Task data
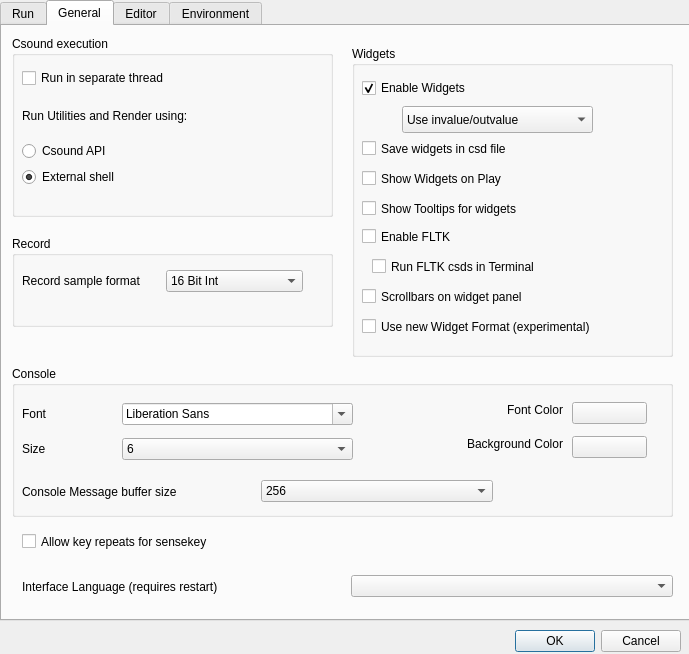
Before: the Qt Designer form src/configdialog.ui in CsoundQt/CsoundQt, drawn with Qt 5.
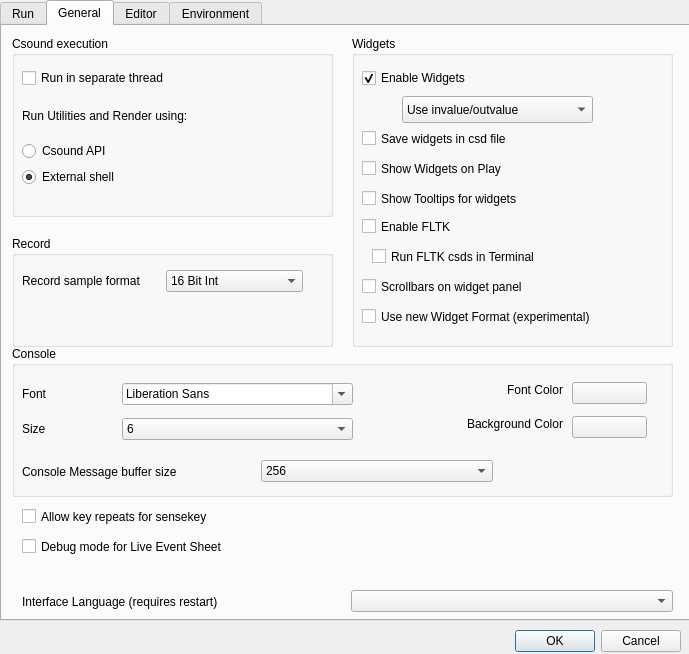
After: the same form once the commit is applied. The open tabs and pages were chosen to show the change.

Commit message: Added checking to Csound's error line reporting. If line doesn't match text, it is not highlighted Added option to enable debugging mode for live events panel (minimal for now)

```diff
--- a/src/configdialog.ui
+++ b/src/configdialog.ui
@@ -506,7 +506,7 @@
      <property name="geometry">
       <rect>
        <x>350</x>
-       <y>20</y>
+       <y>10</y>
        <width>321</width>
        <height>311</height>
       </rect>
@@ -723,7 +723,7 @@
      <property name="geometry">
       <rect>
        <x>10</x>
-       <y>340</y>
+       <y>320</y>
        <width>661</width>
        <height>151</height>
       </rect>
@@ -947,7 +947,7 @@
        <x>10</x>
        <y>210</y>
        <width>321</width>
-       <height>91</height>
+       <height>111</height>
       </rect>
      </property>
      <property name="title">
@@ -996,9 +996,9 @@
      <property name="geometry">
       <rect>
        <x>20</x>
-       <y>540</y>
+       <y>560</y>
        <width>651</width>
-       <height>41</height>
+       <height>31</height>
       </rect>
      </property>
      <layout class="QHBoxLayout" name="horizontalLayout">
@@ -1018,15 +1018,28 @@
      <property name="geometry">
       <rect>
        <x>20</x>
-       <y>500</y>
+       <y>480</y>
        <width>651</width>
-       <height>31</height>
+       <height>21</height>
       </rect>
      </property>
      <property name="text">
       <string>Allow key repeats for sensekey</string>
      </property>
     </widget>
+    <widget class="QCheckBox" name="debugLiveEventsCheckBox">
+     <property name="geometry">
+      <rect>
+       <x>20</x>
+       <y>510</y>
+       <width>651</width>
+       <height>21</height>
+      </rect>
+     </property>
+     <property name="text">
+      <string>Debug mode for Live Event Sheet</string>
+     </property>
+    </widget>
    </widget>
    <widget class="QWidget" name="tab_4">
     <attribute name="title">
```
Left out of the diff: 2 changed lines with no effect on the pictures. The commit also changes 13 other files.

What to do
Find the word "widget" in the records, and report each line that has it.

Task answer
     </widget>
+    <widget class="QCheckBox" name="debugLiveEventsCheckBox">
+    </widget>
    </widget>
    <widget class="QWidget" name="tab_4">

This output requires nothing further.